#### AVAILABLE RECORDS ####

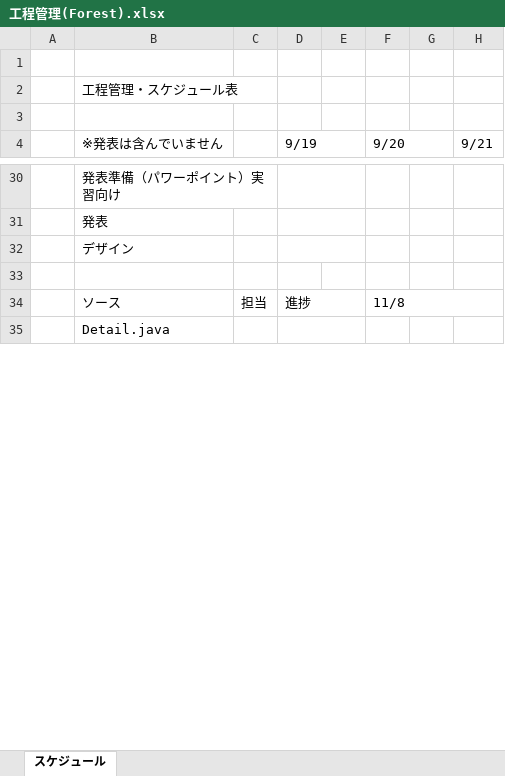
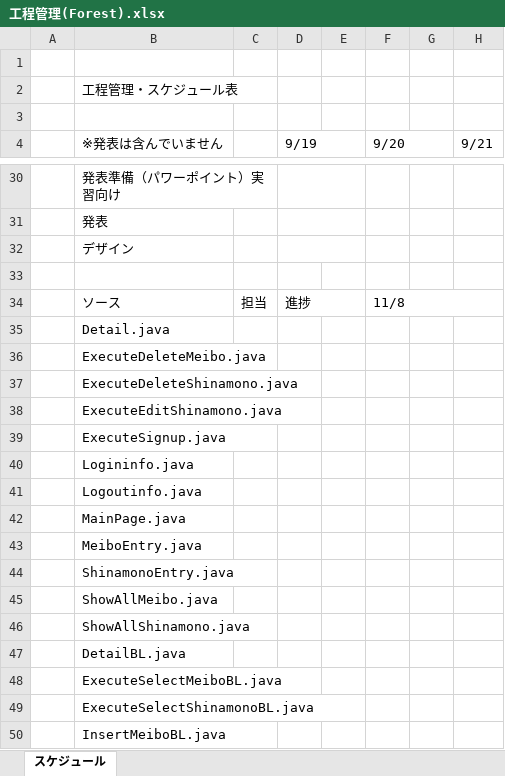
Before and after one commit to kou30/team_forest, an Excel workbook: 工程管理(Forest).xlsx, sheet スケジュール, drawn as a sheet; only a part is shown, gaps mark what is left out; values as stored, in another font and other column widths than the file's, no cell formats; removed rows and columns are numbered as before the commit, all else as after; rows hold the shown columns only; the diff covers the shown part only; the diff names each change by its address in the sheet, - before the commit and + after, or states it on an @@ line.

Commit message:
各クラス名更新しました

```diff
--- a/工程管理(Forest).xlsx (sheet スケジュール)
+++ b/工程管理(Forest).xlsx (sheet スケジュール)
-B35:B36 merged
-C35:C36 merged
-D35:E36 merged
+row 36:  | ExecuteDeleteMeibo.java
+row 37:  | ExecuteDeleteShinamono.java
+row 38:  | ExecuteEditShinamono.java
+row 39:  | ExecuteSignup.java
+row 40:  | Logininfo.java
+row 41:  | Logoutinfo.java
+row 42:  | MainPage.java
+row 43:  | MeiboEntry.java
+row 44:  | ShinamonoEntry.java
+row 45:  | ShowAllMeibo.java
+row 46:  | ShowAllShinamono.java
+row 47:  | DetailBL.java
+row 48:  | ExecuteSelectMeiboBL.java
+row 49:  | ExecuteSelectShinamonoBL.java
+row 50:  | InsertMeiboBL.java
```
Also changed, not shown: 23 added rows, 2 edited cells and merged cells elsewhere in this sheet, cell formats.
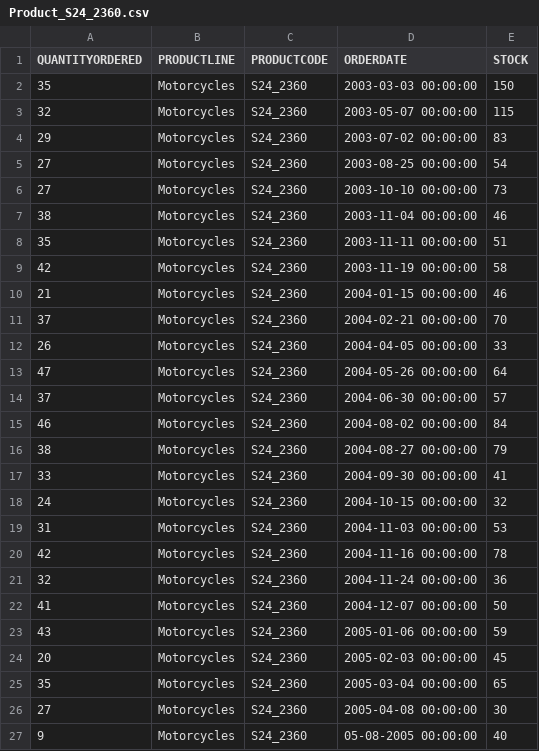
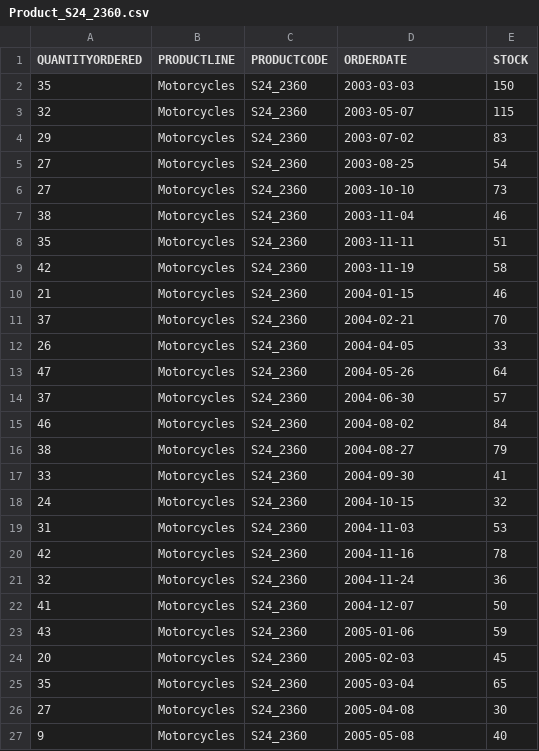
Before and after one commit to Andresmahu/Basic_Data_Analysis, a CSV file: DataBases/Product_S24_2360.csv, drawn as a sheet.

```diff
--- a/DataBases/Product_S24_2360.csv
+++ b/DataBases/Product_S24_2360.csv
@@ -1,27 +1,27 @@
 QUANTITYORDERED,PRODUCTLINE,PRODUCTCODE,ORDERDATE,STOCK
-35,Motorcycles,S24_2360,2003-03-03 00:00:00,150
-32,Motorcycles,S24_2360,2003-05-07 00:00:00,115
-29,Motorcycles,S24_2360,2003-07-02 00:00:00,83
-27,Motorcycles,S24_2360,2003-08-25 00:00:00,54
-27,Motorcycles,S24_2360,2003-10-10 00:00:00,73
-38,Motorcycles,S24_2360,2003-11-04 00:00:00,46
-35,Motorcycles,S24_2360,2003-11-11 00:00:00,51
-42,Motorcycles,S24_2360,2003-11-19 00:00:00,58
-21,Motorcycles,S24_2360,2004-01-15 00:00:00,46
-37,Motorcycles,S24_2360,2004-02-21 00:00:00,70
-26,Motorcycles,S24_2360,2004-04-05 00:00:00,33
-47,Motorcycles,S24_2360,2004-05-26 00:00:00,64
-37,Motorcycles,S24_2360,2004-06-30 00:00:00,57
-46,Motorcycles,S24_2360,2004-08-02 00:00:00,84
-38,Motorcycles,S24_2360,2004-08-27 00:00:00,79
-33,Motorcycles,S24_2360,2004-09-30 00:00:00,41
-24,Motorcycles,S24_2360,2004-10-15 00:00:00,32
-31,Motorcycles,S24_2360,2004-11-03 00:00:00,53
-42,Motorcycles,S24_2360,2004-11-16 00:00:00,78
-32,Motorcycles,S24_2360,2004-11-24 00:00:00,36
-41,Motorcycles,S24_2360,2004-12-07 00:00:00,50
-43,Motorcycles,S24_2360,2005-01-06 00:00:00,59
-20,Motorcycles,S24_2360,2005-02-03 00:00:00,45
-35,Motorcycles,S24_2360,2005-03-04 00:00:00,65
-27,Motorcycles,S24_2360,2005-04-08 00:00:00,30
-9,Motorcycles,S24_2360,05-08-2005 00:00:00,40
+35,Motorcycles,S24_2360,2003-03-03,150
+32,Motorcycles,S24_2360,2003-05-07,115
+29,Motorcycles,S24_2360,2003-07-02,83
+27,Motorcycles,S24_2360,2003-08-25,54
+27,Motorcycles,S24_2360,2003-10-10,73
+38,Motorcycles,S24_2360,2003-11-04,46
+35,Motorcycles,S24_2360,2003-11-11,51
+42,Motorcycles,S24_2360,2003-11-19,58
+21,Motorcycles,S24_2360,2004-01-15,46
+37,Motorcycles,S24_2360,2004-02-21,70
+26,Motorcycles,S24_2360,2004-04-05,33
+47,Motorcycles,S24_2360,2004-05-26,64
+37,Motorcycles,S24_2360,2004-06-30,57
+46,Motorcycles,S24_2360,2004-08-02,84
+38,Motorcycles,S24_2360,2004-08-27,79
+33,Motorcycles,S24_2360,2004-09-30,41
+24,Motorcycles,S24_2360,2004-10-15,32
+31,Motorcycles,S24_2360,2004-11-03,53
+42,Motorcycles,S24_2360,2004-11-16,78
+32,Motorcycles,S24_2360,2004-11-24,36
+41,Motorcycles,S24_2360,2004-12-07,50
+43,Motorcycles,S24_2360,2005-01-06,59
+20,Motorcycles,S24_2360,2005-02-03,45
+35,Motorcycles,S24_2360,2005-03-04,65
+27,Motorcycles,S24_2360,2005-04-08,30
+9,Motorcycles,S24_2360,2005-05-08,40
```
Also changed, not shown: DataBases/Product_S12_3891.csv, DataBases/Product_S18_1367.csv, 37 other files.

####

The count of lines above that contain "changed" is all that should be given.

> _REPLY TO THE TASK_:
2